■ **AVAILABLE RECORDS**
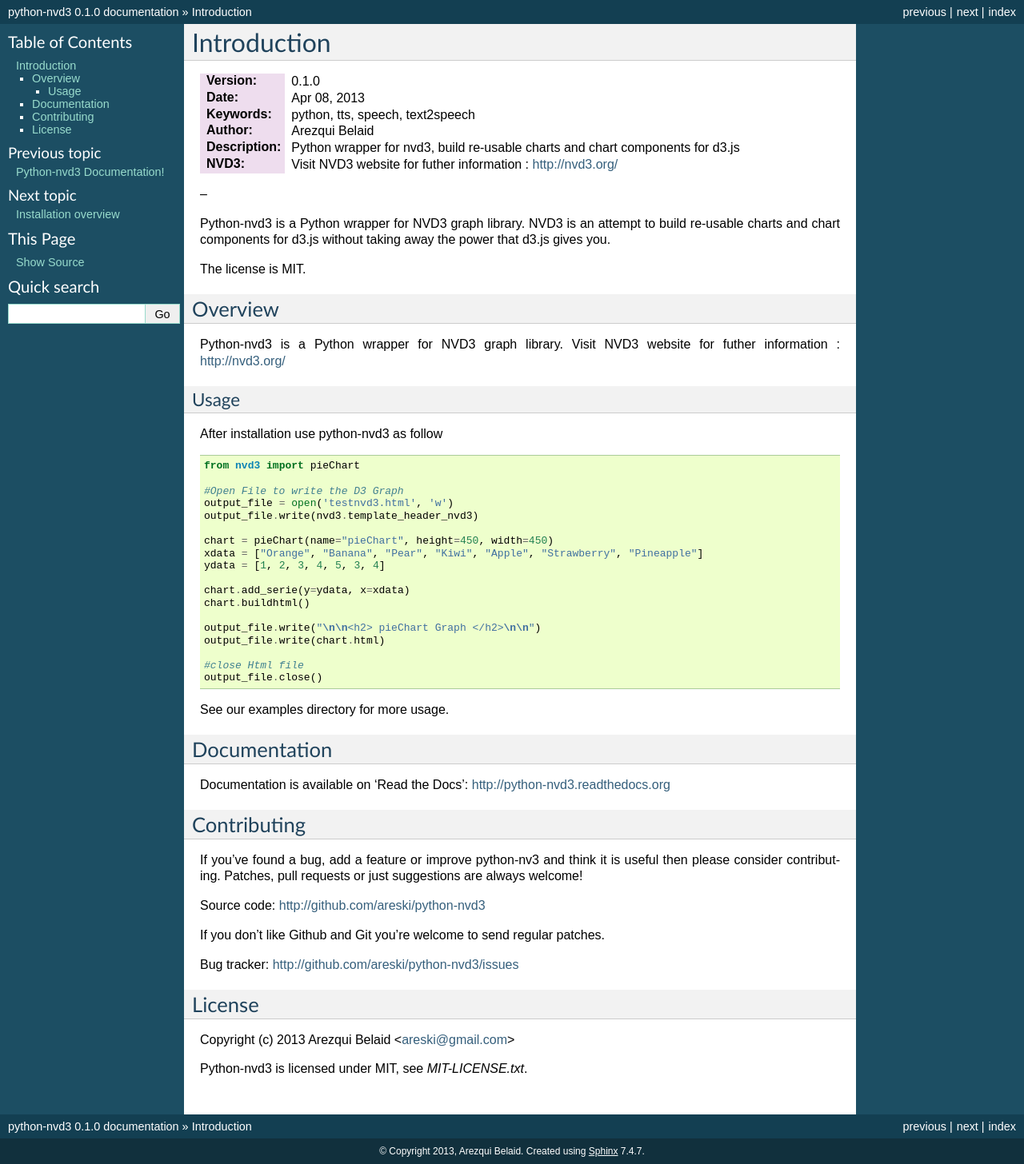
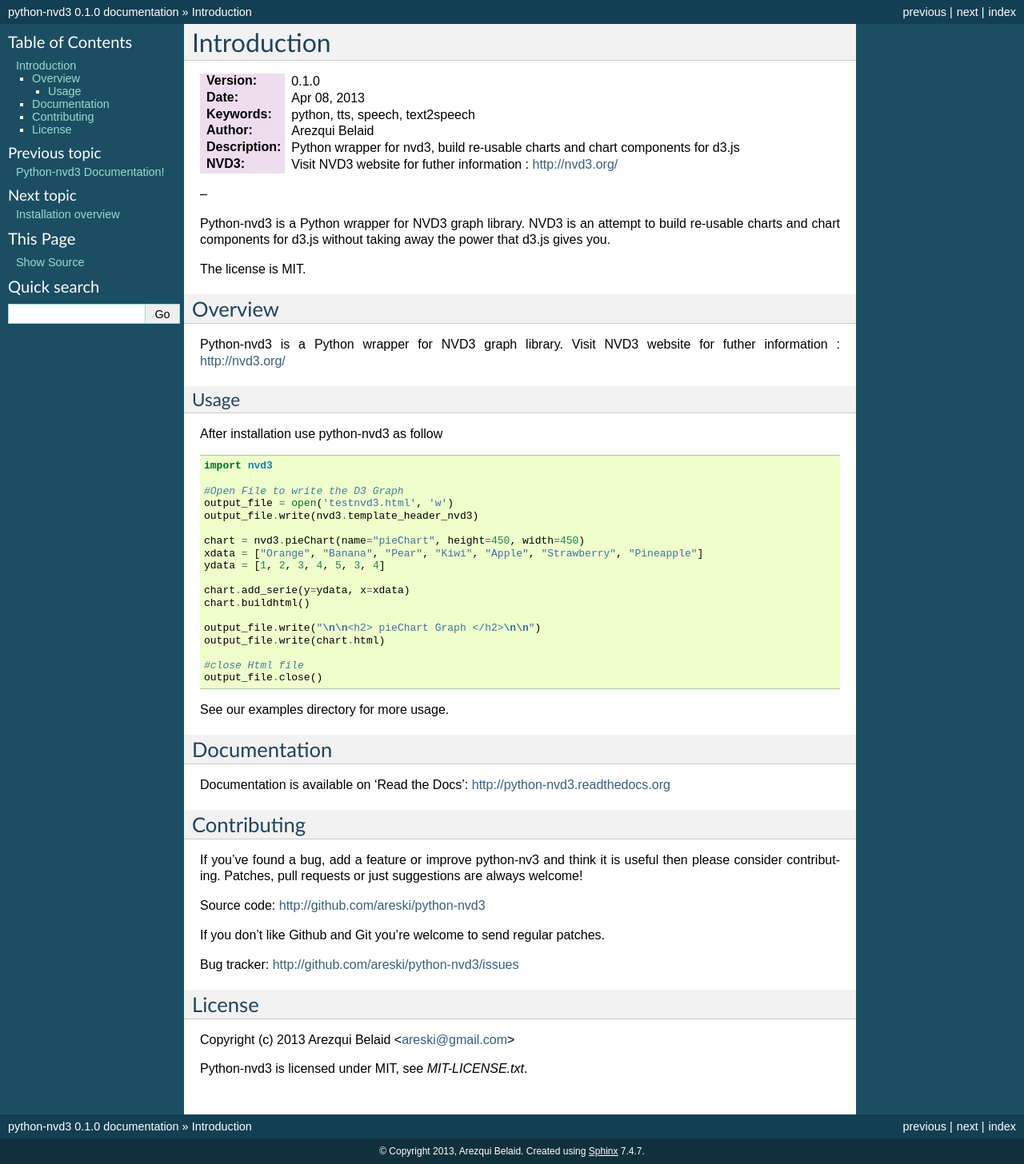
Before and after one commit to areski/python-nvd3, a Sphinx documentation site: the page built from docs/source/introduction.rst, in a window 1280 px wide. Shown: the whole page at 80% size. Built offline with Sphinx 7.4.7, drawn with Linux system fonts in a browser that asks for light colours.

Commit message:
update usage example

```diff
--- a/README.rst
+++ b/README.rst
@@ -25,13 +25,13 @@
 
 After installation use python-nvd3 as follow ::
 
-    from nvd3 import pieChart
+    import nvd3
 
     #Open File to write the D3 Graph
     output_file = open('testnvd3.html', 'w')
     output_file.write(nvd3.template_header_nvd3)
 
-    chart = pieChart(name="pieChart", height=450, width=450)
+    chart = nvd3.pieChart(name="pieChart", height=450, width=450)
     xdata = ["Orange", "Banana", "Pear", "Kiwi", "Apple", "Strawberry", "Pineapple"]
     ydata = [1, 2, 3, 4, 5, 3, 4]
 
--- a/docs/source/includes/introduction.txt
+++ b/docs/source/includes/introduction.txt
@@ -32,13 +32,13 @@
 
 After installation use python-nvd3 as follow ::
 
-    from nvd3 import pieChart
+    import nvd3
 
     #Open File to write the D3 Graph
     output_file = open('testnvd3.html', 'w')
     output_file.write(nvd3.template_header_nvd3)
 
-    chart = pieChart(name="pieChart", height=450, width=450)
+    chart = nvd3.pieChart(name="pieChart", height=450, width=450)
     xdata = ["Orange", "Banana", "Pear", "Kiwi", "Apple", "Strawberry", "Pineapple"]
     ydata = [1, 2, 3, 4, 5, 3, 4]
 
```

==

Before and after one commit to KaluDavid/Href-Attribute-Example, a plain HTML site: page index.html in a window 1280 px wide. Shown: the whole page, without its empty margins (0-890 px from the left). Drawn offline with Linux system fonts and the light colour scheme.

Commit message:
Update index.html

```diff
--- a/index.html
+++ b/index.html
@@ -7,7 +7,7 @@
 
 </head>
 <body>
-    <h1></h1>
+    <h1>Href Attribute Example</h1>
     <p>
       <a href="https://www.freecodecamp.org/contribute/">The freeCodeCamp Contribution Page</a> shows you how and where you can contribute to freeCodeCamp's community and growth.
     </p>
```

■ **WHAT THE TASK REQUIRES**
Select every line above that contains the word "introduction", and copy it.

■ **ANSWER AREA**
Before and after one commit to areski/python-nvd3, a Sphinx documentation site: the page built from docs/source/introduction.rst, in a window 1280 px wide. Shown: the whole page at 80% size. Built offline with Sphinx 7.4.7, drawn with Linux system fonts in a browser that asks for light colours.
--- a/docs/source/includes/introduction.txt
+++ b/docs/source/includes/introduction.txt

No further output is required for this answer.